→ Available records:
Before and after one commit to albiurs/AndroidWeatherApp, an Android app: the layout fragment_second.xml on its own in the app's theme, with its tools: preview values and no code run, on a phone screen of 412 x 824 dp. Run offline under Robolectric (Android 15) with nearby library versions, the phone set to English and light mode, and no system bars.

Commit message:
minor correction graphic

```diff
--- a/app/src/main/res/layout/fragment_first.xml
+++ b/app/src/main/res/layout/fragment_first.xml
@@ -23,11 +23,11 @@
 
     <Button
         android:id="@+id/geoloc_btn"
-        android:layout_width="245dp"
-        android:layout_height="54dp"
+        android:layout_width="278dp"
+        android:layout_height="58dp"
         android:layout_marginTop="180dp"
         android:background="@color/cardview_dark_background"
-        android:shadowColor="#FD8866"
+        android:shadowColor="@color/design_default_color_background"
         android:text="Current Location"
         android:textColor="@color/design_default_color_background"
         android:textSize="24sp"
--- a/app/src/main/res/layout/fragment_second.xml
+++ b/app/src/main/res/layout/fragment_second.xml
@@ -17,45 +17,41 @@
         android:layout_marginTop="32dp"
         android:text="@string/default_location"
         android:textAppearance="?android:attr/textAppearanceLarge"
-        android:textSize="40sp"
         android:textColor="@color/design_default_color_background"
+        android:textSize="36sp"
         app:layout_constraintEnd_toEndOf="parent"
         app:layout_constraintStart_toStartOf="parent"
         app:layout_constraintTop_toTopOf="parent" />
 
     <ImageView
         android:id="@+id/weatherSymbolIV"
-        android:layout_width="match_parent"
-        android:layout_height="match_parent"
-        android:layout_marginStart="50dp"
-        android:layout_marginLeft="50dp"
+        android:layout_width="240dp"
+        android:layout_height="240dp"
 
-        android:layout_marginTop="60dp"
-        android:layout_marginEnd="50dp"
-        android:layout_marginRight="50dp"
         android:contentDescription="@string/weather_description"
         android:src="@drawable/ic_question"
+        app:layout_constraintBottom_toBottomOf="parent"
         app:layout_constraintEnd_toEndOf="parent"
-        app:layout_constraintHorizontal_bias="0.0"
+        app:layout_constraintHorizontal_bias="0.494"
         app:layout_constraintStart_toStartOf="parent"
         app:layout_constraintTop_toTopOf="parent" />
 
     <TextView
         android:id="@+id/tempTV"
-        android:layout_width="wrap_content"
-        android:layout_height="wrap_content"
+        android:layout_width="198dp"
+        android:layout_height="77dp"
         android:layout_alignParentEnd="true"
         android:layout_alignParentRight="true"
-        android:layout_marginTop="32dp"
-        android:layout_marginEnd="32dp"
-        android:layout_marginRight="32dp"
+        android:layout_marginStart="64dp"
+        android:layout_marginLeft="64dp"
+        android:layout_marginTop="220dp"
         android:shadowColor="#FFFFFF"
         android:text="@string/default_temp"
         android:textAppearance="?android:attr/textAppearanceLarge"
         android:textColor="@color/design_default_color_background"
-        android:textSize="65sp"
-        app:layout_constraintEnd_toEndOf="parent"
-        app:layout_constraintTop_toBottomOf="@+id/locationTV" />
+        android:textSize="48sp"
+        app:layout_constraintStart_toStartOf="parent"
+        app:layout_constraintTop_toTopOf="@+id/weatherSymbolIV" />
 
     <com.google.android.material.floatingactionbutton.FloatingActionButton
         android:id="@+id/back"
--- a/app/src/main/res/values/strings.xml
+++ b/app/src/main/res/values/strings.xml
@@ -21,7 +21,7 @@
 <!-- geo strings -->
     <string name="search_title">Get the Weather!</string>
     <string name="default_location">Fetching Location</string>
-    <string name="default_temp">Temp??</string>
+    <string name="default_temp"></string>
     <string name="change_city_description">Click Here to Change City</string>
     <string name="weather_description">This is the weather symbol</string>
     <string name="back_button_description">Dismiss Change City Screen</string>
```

→ What you should do: Locate and copy each line in the data above that includes the word "textSize".

→ Answer section:
         android:textSize="24sp"
-        android:textSize="40sp"
+        android:textSize="36sp"
-        android:textSize="65sp"
+        android:textSize="48sp"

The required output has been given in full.